**Exercise requirements**:
The answer must consist of every line in the data below that holds the word "tags".

(Extracted data entries)
******

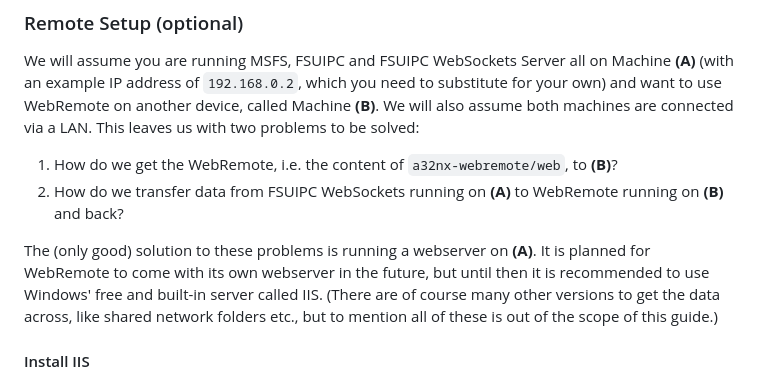
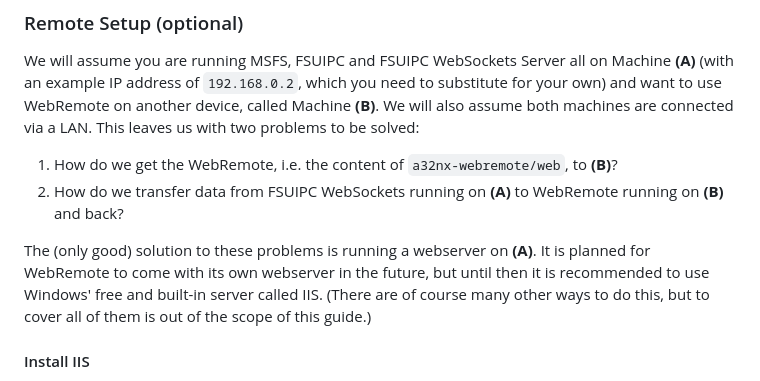
Before and after one commit to paulalexandrow/a32nx-webremote, a Markdown page: README.md, the part around the change. Drawn GitHub-style.

Commit message:
Update README.md
minor clarification

```diff
--- a/README.md
+++ b/README.md
@@ -67,7 +67,7 @@ We will assume you are running MSFS, FSUIPC and FSUIPC WebSockets Server all on
 1. How do we get the WebRemote, i.e. the content of `a32nx-webremote/web`, to **(B)**?
 2. How do we transfer data from FSUIPC WebSockets running on **(A)** to WebRemote running on **(B)** and back?
 
-The (only good) solution to these problems is running a webserver on **(A)**. It is planned for WebRemote to come with its own webserver in the future, but until then it is recommended to use Windows' free and built-in server called IIS. (There are of course many other versions to get the data across, like shared network folders etc., but to mention all of these is out of the scope of this guide.)
+The (only good) solution to these problems is running a webserver on **(A)**. It is planned for WebRemote to come with its own webserver in the future, but until then it is recommended to use Windows' free and built-in server called IIS. (There are of course many other ways to do this, but to cover all of them is out of the scope of this guide.)
 
 #### Install IIS
 
```
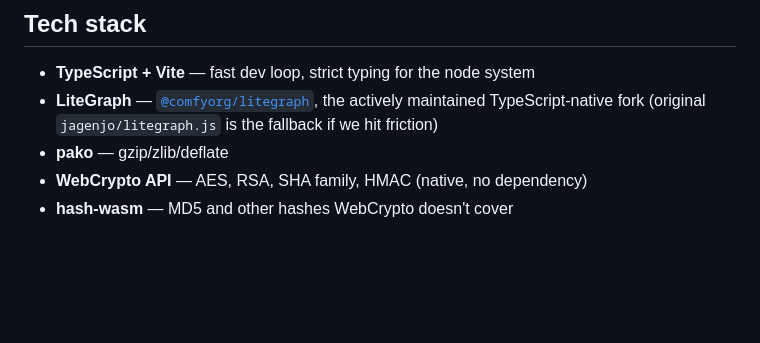
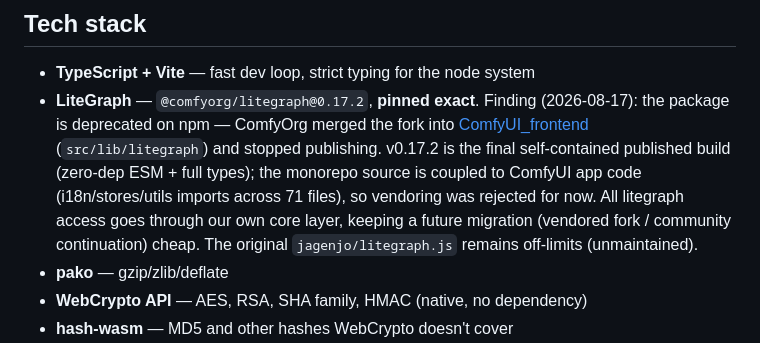
Before and after one commit to kkreijkamp/cyberwizard, a Markdown page: PLAN.md, the part around the change. GitHub-like rendering; blank space fills up the shorter version.

Commit message:
Plan: pin @comfyorg/litegraph@0.17.2 exactly
The fork is deprecated on npm (merged into ComfyUI_frontend, no longer
published). v0.17.2 is the final self-contained build; vendoring the
monorepo source was rejected due to ComfyUI app coupling. All litegraph
access will go through our core layer to keep future migration cheap.

```diff
--- a/PLAN.md
+++ b/PLAN.md
@@ -18,9 +18,15 @@ LiteGraph.js. Fully client-side — data never leaves the browser.
 ## Tech stack
 
 - **TypeScript + Vite** — fast dev loop, strict typing for the node system
-- **LiteGraph** — [`@comfyorg/litegraph`](https://github.com/ComfyOrg/litegraph),
-  the actively maintained TypeScript-native fork (original `jagenjo/litegraph.js`
-  is the fallback if we hit friction)
+- **LiteGraph** — `@comfyorg/litegraph@0.17.2`, **pinned exact**. Finding
+  (2026-08-17): the package is deprecated on npm — ComfyOrg merged the fork into
+  [ComfyUI_frontend](https://github.com/Comfy-Org/ComfyUI_frontend)
+  (`src/lib/litegraph`) and stopped publishing. v0.17.2 is the final
+  self-contained published build (zero-dep ESM + full types); the monorepo source
+  is coupled to ComfyUI app code (i18n/stores/utils imports across 71 files), so
+  vendoring was rejected for now. All litegraph access goes through our own core
+  layer, keeping a future migration (vendored fork / community continuation)
+  cheap. The original `jagenjo/litegraph.js` remains off-limits (unmaintained).
 - **pako** — gzip/zlib/deflate
 - **WebCrypto API** — AES, RSA, SHA family, HMAC (native, no dependency)
 - **hash-wasm** — MD5 and other hashes WebCrypto doesn't cover
```
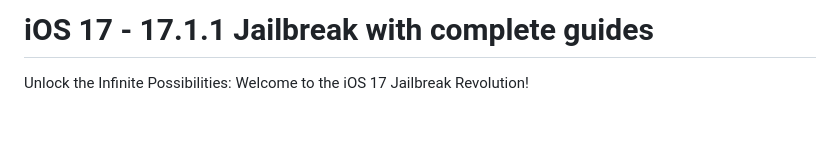
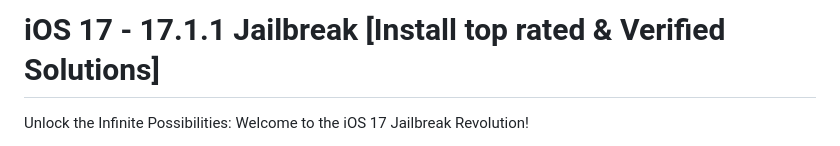
Before and after one commit to kentdata/iOS-17-Jailbreak, a Markdown page: README.md, the part around the change. Drawn GitHub-style; blank space fills up the shorter version.

```diff
--- a/README.md
+++ b/README.md
@@ -1,7 +1,7 @@
 
 
 
-# iOS 17 - 17.1.1 Jailbreak with complete guides
+# iOS 17 - 17.1.1 Jailbreak [Install top rated & Verified Solutions]
 
 Unlock the Infinite Possibilities: Welcome to the iOS 17 Jailbreak Revolution!
 
```
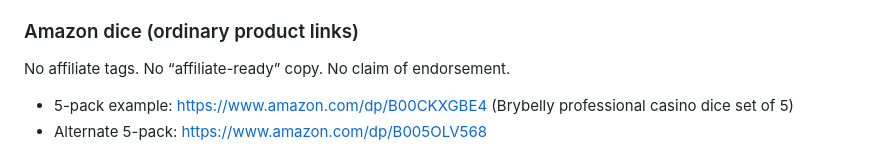
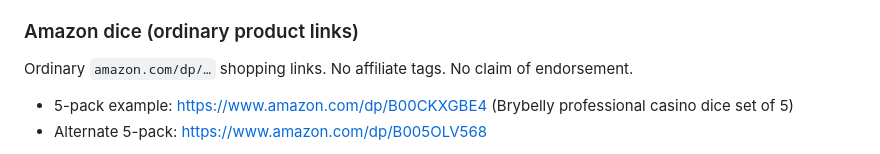
Before and after one commit to hreinnbasicform/myprivatekeys, a Markdown page: CONTENT-BRIEF.md, the part around the change. Drawn GitHub-style.

Commit message:
Drop leftover affiliate-ready phrasing from the content brief
Keep Amazon dice as ordinary product links with no affiliate tags.

Co-authored-by: Hreinn Agustsson <hreinnbasicform@users.noreply.github.com>

```diff
--- a/CONTENT-BRIEF.md
+++ b/CONTENT-BRIEF.md
@@ -61,7 +61,7 @@ Teach the offline process on `dice.html`:
 
 ### Amazon dice (ordinary product links)
 
-No affiliate tags. No “affiliate-ready” copy. No claim of endorsement.
+Ordinary `amazon.com/dp/…` shopping links. No affiliate tags. No claim of endorsement.
 
 - 5-pack example: https://www.amazon.com/dp/B00CKXGBE4 (Brybelly professional casino dice set of 5)
 - Alternate 5-pack: https://www.amazon.com/dp/B005OLV568
```
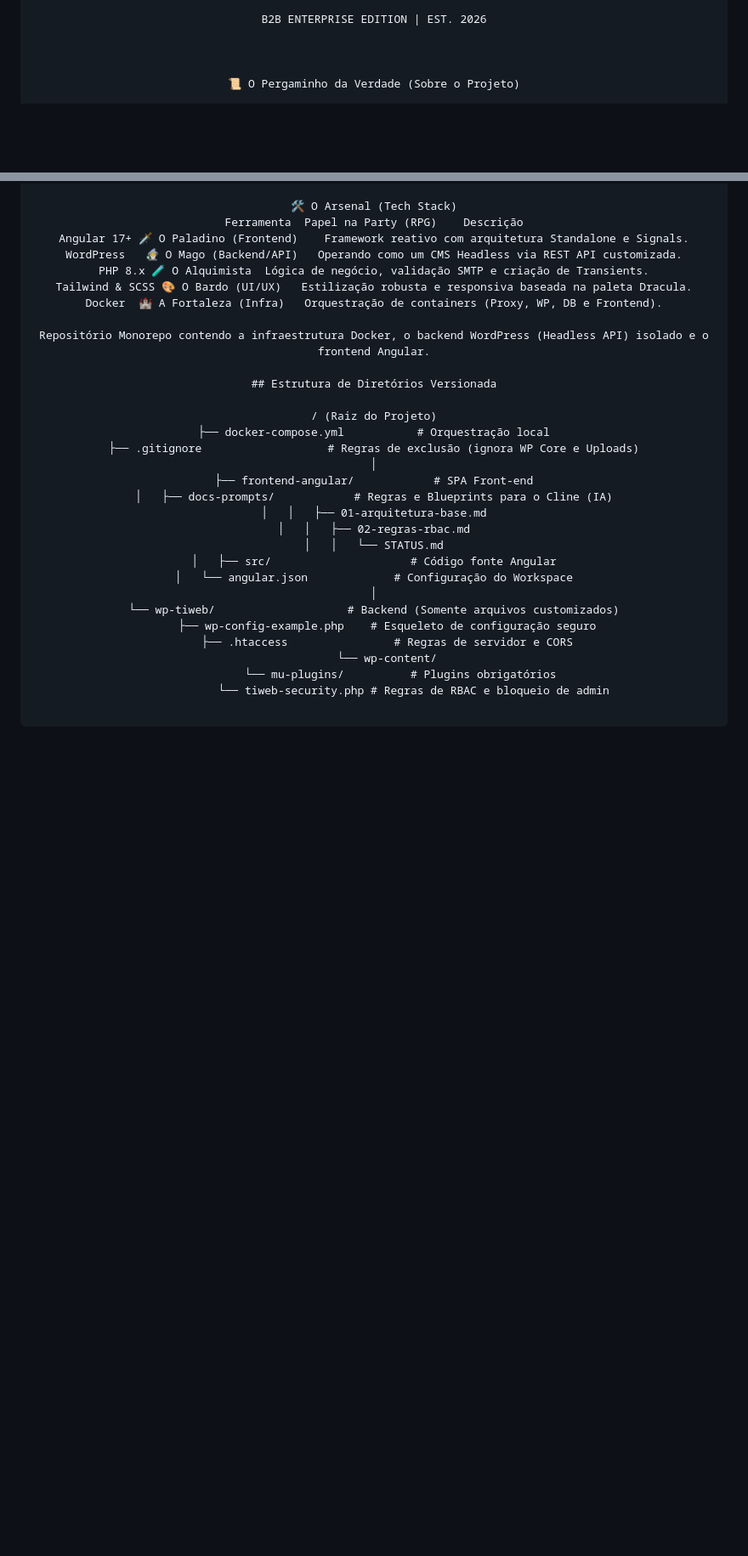
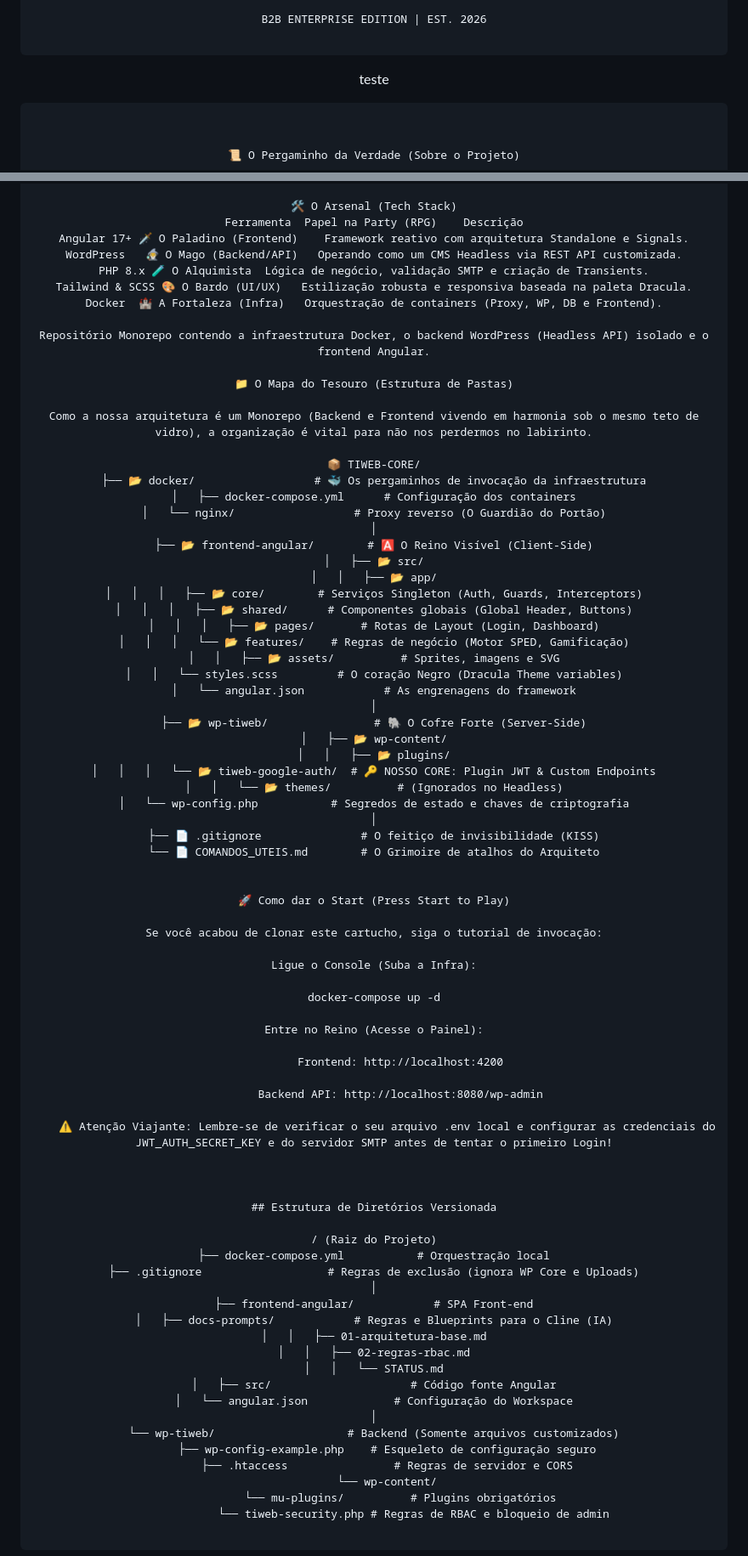
Before and after one commit to LuFelix/tiweb-headless-wp, a Markdown page: READ-ME.md, 2 parts joined by grey strips. Shown at 85% size. GitHub-like rendering; blank space fills up the shorter version.

Commit message:
refine reade-me

````diff
--- a/READ-ME.md
+++ b/READ-ME.md
@@ -17,6 +17,11 @@
 
 B2B ENTERPRISE EDITION | EST. 2026
 
+```
+
+teste
+
+```
 
 
 📜 O Pergaminho da Verdade (Sobre o Projeto)
@@ -43,6 +48,55 @@ Docker	🏰 A Fortaleza (Infra)	Orquestração de containers (Proxy, WP, DB e Fr
 
 Repositório Monorepo contendo a infraestrutura Docker, o backend WordPress (Headless API) isolado e o frontend Angular.
 
+📁 O Mapa do Tesouro (Estrutura de Pastas)
+
+Como a nossa arquitetura é um Monorepo (Backend e Frontend vivendo em harmonia sob o mesmo teto de vidro), a organização é vital para não nos perdermos no labirinto.
+
+📦 TIWEB-CORE/
+├── 📂 docker/                  # 🐳 Os pergaminhos de invocação da infraestrutura
+│   ├── docker-compose.yml      # Configuração dos containers
+│   └── nginx/                  # Proxy reverso (O Guardião do Portão)
+│
+├── 📂 frontend-angular/        # 🅰️ O Reino Visível (Client-Side)
+│   ├── 📂 src/
+│   │   ├── 📂 app/
+│   │   │   ├── 📂 core/        # Serviços Singleton (Auth, Guards, Interceptors)
+│   │   │   ├── 📂 shared/      # Componentes globais (Global Header, Buttons)
+│   │   │   ├── 📂 pages/       # Rotas de Layout (Login, Dashboard)
+│   │   │   └── 📂 features/    # Regras de negócio (Motor SPED, Gamificação)
+│   │   ├── 📂 assets/          # Sprites, imagens e SVG
+│   │   └── styles.scss         # O coração Negro (Dracula Theme variables)
+│   └── angular.json            # As engrenagens do framework
+│
+├── 📂 wp-tiweb/                # 🐘 O Cofre Forte (Server-Side)
+│   ├── 📂 wp-content/
+│   │   ├── 📂 plugins/
+│   │   │   └── 📂 tiweb-google-auth/  # 🔑 NOSSO CORE: Plugin JWT & Custom Endpoints
+│   │   └── 📂 themes/          # (Ignorados no Headless)
+│   └── wp-config.php           # Segredos de estado e chaves de criptografia
+│
+├── 📄 .gitignore               # O feitiço de invisibilidade (KISS)
+└── 📄 COMANDOS_UTEIS.md        # O Grimoire de atalhos do Arquiteto
+
+
+🚀 Como dar o Start (Press Start to Play)
+
+Se você acabou de clonar este cartucho, siga o tutorial de invocação:
+
+Ligue o Console (Suba a Infra):
+
+docker-compose up -d
+
+Entre no Reino (Acesse o Painel):
+
+        Frontend: http://localhost:4200
+
+        Backend API: http://localhost:8080/wp-admin
+
+    ⚠️ Atenção Viajante: Lembre-se de verificar o seu arquivo .env local e configurar as credenciais do JWT_AUTH_SECRET_KEY e do servidor SMTP antes de tentar o primeiro Login!
+
+
+
 ## Estrutura de Diretórios Versionada
 
 / (Raiz do Projeto)
````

******

**Output for this exercise**:
Keep Amazon dice as ordinary product links with no affiliate tags.
-No affiliate tags. No “affiliate-ready” copy. No claim of endorsement.
+Ordinary `amazon.com/dp/…` shopping links. No affiliate tags. No claim of endorsement.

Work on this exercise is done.